EXERCISE INPUT START
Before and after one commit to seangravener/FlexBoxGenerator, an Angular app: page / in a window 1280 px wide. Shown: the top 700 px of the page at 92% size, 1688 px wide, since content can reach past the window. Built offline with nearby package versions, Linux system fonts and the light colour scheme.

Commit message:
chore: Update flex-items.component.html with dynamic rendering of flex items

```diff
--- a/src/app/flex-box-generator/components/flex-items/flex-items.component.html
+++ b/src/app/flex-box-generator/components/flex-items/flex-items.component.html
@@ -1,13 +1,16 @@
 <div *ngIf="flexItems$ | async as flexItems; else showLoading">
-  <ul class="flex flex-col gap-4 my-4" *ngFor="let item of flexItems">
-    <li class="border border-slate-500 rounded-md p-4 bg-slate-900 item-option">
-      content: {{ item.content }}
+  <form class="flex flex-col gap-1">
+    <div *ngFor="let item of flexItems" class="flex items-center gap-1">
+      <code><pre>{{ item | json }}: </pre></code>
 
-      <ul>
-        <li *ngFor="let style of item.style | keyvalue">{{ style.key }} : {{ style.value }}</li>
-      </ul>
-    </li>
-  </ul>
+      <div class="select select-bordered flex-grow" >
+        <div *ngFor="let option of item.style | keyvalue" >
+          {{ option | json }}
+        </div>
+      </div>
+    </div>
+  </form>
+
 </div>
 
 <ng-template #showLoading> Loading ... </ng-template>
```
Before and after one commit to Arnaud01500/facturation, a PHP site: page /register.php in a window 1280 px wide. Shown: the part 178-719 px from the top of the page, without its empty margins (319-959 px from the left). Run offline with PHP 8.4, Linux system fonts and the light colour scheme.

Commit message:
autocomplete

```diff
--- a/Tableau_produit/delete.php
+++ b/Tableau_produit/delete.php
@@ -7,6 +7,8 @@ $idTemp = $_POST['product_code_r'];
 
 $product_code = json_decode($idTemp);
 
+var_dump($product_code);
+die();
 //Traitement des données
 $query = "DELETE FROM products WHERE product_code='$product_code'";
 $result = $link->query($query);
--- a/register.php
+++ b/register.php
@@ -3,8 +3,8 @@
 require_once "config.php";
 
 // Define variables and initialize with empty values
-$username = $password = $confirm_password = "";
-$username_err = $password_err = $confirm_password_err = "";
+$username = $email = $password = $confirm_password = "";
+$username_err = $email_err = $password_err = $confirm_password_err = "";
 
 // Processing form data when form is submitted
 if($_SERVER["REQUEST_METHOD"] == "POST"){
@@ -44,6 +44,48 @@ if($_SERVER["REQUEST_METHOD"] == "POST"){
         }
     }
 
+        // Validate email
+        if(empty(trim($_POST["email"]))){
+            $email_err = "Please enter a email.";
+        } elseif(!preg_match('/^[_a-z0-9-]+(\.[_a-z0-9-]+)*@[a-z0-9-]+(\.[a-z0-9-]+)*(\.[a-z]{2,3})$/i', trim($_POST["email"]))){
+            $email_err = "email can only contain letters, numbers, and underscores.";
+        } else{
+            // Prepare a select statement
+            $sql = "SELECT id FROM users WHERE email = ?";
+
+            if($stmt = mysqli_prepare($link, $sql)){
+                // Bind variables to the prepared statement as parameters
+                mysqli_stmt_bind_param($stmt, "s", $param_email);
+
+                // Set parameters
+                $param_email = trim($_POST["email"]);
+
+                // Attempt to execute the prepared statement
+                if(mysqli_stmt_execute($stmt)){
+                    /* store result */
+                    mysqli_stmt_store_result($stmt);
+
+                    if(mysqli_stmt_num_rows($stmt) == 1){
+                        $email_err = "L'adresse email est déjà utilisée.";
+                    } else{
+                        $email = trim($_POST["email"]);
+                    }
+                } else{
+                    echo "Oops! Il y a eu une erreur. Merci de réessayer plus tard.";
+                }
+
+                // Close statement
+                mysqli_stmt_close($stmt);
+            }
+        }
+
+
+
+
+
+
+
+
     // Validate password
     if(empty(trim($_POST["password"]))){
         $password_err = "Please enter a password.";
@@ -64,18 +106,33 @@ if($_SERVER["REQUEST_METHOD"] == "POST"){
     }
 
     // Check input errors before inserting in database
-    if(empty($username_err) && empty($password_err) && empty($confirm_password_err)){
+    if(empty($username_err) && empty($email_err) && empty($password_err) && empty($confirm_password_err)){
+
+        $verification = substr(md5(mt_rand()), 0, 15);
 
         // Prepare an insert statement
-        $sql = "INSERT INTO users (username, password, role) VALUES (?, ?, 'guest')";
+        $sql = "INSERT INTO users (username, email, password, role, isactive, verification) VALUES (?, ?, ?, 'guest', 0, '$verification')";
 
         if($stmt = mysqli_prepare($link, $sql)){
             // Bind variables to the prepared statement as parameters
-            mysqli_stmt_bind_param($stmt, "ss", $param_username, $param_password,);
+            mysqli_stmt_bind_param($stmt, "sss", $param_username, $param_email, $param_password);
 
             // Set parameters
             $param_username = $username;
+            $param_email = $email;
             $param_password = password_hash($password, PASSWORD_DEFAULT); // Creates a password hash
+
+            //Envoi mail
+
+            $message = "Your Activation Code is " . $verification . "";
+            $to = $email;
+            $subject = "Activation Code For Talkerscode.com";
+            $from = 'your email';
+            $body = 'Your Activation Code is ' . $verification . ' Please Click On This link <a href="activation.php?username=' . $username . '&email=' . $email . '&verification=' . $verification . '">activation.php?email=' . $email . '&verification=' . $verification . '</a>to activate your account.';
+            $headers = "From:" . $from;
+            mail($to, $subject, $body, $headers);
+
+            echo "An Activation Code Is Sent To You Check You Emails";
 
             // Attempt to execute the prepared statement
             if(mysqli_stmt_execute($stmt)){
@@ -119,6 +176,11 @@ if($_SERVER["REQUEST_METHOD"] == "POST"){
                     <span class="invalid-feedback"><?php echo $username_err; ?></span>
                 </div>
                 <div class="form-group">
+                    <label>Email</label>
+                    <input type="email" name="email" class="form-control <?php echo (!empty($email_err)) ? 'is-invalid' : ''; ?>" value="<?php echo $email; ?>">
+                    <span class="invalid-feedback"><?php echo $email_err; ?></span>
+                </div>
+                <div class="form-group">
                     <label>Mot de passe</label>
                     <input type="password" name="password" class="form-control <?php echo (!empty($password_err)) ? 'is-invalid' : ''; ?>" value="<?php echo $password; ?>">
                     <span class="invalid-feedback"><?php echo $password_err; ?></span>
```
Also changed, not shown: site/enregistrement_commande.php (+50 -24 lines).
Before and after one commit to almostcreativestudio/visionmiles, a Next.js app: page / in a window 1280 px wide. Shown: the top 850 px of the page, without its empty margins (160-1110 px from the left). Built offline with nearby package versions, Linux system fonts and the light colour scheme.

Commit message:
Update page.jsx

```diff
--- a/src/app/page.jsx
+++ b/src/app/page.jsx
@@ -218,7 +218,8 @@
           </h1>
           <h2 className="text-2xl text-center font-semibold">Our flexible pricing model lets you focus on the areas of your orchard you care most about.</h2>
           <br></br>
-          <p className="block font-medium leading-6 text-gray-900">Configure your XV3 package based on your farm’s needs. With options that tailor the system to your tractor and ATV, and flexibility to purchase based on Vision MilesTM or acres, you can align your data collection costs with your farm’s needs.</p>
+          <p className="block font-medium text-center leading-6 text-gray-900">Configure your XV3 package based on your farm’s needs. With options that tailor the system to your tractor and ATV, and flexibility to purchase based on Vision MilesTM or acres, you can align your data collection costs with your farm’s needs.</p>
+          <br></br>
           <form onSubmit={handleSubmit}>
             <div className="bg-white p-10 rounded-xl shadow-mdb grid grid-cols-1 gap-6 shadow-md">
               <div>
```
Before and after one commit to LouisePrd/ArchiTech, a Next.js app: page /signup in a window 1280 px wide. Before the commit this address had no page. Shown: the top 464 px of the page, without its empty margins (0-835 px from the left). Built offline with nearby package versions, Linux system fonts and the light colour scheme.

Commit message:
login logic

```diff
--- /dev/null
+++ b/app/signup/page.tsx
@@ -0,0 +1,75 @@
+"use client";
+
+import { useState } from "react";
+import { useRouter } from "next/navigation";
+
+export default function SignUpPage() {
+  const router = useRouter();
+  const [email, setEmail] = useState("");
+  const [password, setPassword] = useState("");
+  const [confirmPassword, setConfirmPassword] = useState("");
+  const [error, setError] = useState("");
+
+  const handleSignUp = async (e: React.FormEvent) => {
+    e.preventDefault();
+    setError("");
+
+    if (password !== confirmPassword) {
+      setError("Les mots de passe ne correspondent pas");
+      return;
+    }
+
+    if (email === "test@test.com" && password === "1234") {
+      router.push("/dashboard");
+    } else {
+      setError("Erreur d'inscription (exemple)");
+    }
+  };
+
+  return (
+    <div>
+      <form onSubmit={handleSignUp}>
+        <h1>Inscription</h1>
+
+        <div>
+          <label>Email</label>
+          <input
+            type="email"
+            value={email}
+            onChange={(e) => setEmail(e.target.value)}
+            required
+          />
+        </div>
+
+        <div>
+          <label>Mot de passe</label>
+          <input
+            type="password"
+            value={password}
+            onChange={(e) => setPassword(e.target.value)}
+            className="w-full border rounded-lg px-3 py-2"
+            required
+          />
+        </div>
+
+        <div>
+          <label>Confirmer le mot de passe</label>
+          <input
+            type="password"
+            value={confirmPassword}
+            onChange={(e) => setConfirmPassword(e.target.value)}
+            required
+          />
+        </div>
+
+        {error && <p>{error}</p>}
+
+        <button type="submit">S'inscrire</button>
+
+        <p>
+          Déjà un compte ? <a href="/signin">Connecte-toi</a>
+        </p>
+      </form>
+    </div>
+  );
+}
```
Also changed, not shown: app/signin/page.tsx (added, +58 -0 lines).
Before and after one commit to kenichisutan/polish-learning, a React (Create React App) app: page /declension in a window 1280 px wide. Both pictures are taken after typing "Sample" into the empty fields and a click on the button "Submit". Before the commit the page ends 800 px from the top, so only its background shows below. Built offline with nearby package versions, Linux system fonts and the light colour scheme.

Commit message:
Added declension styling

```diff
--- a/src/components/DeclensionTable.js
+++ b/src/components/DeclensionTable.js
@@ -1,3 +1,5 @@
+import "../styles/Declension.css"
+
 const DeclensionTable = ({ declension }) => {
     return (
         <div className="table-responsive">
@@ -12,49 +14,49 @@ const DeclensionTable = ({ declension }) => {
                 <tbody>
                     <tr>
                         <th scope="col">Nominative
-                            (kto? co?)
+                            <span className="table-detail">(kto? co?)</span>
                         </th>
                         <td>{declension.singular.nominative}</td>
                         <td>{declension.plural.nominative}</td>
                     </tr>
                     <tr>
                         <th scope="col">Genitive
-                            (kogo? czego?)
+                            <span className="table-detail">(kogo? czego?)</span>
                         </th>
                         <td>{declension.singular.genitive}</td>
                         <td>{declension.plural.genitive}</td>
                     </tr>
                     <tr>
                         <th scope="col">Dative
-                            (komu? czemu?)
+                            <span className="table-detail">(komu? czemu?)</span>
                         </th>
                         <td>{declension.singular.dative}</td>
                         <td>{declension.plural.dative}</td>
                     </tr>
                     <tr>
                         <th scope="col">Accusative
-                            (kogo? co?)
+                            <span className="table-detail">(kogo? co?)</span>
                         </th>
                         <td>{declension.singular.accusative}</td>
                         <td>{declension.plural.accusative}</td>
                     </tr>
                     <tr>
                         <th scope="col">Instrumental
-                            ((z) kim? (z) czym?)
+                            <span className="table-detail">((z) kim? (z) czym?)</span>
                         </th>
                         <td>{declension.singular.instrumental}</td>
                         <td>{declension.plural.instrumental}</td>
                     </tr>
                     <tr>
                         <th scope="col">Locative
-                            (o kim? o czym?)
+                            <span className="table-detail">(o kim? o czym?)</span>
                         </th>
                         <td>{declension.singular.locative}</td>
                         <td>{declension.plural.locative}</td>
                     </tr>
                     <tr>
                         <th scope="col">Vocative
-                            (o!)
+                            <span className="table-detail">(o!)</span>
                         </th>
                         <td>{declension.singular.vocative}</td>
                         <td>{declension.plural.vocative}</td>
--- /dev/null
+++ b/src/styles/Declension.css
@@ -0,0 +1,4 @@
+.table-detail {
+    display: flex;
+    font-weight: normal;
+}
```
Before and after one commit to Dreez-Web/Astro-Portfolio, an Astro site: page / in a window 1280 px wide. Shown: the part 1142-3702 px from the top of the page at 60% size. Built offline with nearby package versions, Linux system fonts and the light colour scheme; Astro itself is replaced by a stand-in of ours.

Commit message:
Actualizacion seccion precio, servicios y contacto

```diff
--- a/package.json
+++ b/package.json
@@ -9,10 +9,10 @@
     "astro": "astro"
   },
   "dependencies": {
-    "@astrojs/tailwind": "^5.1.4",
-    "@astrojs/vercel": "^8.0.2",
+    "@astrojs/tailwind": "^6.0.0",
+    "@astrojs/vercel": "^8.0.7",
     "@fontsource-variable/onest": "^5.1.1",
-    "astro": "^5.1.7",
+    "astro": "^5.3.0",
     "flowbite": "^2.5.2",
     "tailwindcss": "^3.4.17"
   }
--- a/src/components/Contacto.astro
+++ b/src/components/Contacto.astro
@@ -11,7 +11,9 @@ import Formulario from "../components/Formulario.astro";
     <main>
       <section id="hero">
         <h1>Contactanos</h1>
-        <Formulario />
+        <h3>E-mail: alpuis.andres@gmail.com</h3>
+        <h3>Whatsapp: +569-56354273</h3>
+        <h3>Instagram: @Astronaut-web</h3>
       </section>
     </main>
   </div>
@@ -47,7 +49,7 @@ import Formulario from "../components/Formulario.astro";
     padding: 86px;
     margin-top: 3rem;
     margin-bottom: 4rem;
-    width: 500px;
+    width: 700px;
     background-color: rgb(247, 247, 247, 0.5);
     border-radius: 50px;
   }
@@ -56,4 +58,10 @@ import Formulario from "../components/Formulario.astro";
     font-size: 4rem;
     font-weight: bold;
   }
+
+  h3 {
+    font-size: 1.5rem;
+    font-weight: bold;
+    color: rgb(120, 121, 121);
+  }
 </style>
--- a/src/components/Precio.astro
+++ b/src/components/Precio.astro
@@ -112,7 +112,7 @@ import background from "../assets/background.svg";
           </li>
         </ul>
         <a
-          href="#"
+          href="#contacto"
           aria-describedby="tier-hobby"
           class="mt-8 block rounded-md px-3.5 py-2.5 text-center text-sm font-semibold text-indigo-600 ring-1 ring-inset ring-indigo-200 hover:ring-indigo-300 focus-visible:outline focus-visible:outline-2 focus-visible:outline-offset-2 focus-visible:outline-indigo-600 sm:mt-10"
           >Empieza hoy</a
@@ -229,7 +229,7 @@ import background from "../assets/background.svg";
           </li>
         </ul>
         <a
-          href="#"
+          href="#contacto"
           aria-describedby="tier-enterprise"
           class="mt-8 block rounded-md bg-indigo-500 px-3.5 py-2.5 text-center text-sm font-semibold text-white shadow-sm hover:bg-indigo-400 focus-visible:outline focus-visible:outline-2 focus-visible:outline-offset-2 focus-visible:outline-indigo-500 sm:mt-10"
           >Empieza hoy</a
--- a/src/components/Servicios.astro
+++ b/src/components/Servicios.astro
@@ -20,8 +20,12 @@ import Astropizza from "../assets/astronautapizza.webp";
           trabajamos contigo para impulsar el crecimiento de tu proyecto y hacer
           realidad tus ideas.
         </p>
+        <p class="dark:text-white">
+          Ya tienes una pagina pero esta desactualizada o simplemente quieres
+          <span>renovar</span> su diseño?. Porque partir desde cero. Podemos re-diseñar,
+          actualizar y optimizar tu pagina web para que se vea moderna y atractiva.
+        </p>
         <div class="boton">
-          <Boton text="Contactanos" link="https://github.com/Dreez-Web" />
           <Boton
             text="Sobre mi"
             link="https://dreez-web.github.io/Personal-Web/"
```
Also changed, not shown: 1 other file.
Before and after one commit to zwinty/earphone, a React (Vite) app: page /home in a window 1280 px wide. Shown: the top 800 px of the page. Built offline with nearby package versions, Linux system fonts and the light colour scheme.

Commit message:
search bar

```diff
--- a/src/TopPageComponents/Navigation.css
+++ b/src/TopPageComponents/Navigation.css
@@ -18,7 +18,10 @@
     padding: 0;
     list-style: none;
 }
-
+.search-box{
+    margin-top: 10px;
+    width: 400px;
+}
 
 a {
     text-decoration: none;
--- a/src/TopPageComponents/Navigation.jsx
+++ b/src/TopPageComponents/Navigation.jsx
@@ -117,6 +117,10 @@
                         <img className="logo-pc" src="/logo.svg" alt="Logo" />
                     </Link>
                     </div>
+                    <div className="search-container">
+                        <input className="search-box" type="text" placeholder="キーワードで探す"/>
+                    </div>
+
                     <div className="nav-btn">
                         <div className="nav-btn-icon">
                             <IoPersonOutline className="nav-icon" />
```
EXERCISE INPUT END
■ **PROBLEM DESCRIPTION**:
Show the lines of the records that contain the word "span".

■ **WRITTEN SOLUTION**:
                     <span class="invalid-feedback"><?php echo $username_err; ?></span>
+                    <span class="invalid-feedback"><?php echo $email_err; ?></span>
                     <span class="invalid-feedback"><?php echo $password_err; ?></span>
+                            <span className="table-detail">(kto? co?)</span>
+                            <span className="table-detail">(kogo? czego?)</span>
+                            <span className="table-detail">(komu? czemu?)</span>
+                            <span className="table-detail">(kogo? co?)</span>
+                            <span className="table-detail">((z) kim? (z) czym?)</span>
+                            <span className="table-detail">(o kim? o czym?)</span>
+                            <span className="table-detail">(o!)</span>
+          <span>renovar</span> su diseño?. Porque partir desde cero. Podemos re-diseñar,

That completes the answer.